Most times I read an argument from one side or the other, what becomes clear is whether the author has a CS degree.  If the author has one, then they tend to be in favour of a degree being mandatory.  Not surprisingly, those without one, are on the opposite side.  The university faculty that I went through was having an identity crisis at that time.   So, I started doing a science degree in computing and ended up with a Bachelor of Information Technology.  (That actually makes it sound quite dated!) The way I remember it, the course content hardly changed, so I think it is fair to say I have the equivalent of a CS degree.  This, of course, entitles me to take the high-and-mighty road and tut-tut anyone who doesn’t.  But, I’m not about to do so. “Why?”, I hear you ask…

Well, here is a list of the computer languages that I Iearnt in university:  Assembler, C, Cobol, Fortran, MicroSQL, Pascal, Prolog and SimScript  .  There may have been others, but these are the languages that spring to mind. (and not always for a good reason!)  Obviously, there were other subjects that weren’t computer languages in my studies.  There were four different strains of mathematics and various other topics based on what you would need to learn for the “real world”.  But, most of those units would now be as dated as the languages I mentioned above.  Bits and pieces of what I studied still help me today, but I struggle to believe that my almost twenty-year old university degree is a great asset to my current employer.  Fortunately for them, I try to keep learning 

I believe that the computer industry is still very much in its infancy.  These days are the technological equivalent of living in the wild-west.  There are certainly plenty of cowboys around!  Another popular blogging theme amongst programmers is whether our jobs should be described as a “craft”, “engineering”, “discipline” and so on.  People use the term “software engineer”, but this is an injustice to the more formalised strains of engineering.  The real question should be “What do we want our profession to be thought of? 

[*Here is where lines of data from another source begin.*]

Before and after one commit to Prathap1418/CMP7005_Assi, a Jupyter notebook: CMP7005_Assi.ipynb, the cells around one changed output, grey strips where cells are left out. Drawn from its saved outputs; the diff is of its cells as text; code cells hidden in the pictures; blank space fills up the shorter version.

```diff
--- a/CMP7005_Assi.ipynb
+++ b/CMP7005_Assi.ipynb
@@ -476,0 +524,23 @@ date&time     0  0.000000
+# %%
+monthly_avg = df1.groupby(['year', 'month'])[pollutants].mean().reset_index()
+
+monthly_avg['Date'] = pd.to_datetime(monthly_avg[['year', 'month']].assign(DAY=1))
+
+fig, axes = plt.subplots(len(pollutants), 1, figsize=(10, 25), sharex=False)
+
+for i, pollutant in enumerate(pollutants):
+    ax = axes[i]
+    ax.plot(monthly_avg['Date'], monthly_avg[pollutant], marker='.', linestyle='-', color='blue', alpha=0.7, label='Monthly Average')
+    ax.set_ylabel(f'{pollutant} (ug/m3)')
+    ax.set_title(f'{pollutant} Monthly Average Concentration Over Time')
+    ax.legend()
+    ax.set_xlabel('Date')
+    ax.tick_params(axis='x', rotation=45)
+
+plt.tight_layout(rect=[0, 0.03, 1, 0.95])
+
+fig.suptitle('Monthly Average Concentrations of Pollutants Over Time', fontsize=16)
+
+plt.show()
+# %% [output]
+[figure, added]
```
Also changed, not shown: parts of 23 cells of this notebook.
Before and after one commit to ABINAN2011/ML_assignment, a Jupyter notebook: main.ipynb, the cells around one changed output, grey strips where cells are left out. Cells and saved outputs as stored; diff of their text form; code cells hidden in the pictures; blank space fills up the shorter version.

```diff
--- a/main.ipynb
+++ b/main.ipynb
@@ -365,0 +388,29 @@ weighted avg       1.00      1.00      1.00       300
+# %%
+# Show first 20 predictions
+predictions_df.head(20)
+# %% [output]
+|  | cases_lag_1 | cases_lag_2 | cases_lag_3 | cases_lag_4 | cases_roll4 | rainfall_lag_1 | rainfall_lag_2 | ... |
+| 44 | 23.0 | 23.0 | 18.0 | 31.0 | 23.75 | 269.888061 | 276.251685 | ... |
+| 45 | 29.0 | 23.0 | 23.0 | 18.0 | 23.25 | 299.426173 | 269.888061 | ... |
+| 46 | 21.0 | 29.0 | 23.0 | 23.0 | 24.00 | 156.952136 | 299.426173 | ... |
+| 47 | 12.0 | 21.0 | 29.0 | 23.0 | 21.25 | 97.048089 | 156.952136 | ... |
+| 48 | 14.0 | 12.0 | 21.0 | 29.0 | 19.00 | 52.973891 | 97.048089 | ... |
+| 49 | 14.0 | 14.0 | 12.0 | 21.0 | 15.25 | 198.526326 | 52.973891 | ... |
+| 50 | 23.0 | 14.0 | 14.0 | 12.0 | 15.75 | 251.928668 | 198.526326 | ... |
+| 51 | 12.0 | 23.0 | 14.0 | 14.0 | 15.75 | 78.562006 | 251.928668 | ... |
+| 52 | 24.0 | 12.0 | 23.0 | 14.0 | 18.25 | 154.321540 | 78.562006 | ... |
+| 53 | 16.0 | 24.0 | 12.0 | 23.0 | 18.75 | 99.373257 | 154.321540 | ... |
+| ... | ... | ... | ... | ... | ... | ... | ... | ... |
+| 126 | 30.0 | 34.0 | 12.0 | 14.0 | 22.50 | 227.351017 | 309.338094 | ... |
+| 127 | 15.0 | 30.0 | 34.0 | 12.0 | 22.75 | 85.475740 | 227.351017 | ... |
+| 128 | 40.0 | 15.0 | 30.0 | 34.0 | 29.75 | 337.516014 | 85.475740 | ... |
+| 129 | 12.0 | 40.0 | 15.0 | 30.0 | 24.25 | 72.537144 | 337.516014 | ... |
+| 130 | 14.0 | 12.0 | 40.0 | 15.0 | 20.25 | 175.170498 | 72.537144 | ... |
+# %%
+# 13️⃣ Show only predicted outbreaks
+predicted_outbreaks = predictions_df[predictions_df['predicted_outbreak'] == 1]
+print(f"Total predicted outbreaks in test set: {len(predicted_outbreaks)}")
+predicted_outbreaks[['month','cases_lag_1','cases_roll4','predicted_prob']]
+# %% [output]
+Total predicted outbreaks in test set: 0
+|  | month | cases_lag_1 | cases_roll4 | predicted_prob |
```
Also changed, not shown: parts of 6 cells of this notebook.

I am lucky enough to have a job I love doing.  I enjoy coding.  I can empathise with people who do not have a CS degree, but have a similar passion for programming.  I have no doubt that there are better programmers than myself, nor do I doubt that some of them will not have a formal qualification.  Given that they provide good work, would it be wrong to exclude these people from programming careers?

If we want to be taken as a serious profession, then we need to start being serious about it.  When you go to a doctor, you do not want an unqualified person treating you, no matter how much they like helping people.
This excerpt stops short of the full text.